But picking up the car was more than driving off in a new vehicle; it was a day long experience that despite my initial trepidation proved to be a great day for all of us. Not only did Volvo send a driver to collect us and all of our copious piles of luggage at the airport, they picked us up the next morning from our hotel and brought us to their factory which was like a city unto itself. Like so much of Sweden, the showroom and factory were sleek and super modern. (Talk about feeling like frumpy Americans). After signing a few papers we were ushered into the delivery
|All aboard for the factory tour|
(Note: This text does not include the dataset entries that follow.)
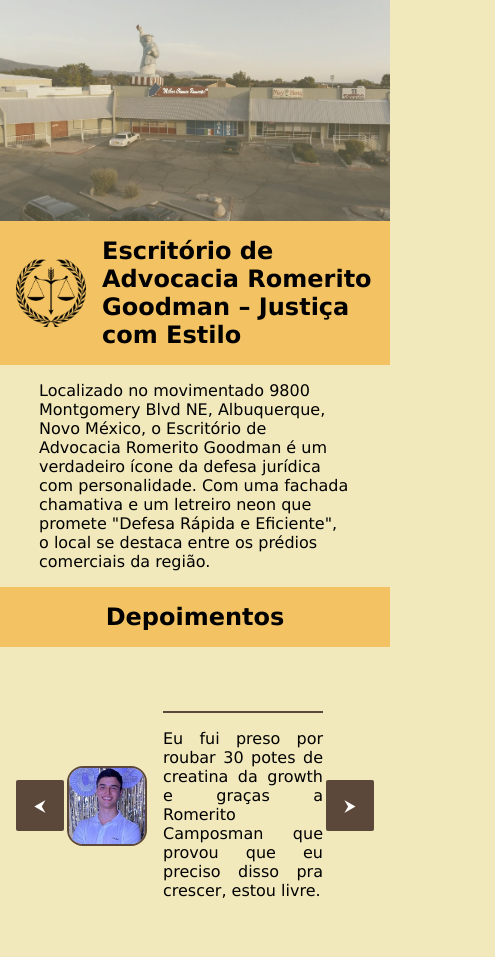
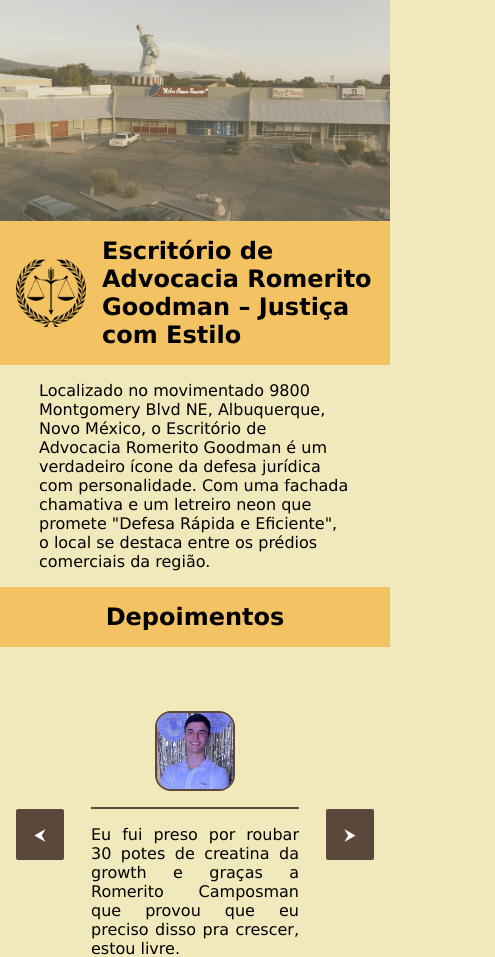
Before and after one commit to ZagZx/advogado-camposman, a plain HTML site: page index.html in a window 390 px wide. Shown: the part 147-1104 px from the top of the page, 495 px wide, since content can reach past the window. Drawn offline with Linux system fonts and the light colour scheme.

Commit message:
fix land?

```diff
--- a/styles/land.css
+++ b/styles/land.css
@@ -152,10 +152,9 @@ article {
     }
 
     #depdiv {
-        max-width: 18em;
-
         div {
-            max-width: 18em;
+            flex-direction: column;
+            max-width: 40%;
         }
     }
 
```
And then came the factory tour. I'll admit, the prospect of touring a car factory didn't really excite me but I'm so glad we participated. Being boys, Glenn and Sidney were excited from the get go. As Sidney said, he had never visited a factory before and he wanted to see all of the robots. As we rode the little blue train we learned some interesting facts about the Volvo company. First, the company was founded in 1927 with the intent of building cars study enough to withstand Sweden's poor road conditions. In addition to passenger cars, Volvo manufactures trucks, tractors, and even airplanes. The factory employees 3,300 employees working in two shifts. The majority of Volvo vehicles are produced as customized orders with the United States, China, and Sweden being the largest markets. Cars shipped to China have more leg space in the back seat than models destined for other countries since Chinese who can afford Volvos usually have chauffers and the car owners desire comfort. Seven of the eight Volvo models currently being produced are built on the same platform meaning they can be built on the same assembly line. And the list of facts could go on.....
I wasn't sure what to expect but the first thing that struck me was how big and clean the factory was. In fact, it was immaculate. It was also so big-- 358,281 square meters-- that we saw employees peddling bicycles throughout the factory as a means of moving from one end of the building to another. This also meant that there were designated bicycle parking areas in select corners of the factory floor. Yes, it was that big. As our tram drove us up and down one aisle after another I was amazed at our automated so much of the production was. Yes, there were people working on the ergonomically correct assembly lines but laser robots did the majority of the precision work. We drove past row after row of doors, windows, engines, and side panels while car bodies were transported on the trams above our heads. Sitting at the "marriage point" we observed the moment where frames and chassis met and became one. I was most amazed, however by the diversity of cars that were being simultaneously produced. Remember how I said that the majority of cars are customized? On a single assembly line we saw several models each with different colors, configurations, and even right versus left drive models rolling along one after another. I had envisioned a monotonous chain of the same car rolling out along the conveyor belt but instead I saw a diversity that is representative of the entire Volvo line of cars. An electric right hand drive X60 might be produced between a diesel left hand drive XC90 followed by an S80. Sidney may have been impressed by the number of robots--those were impressive too---and fork lifts he saw, but I was impressed by the entire production.
I am so glad we bought a Volvo and bought it the way we did. Not only do we have a new car that I absolutely love but as Sidney says, we saw where our car was made. How many people can say that? So if you are in the market for a new car, go test drive a Volvo. And if you have the chance, go to Sweden to pick it up. You won't regret it.
|Bundled up and braving the Swedish cold to pick up our new car|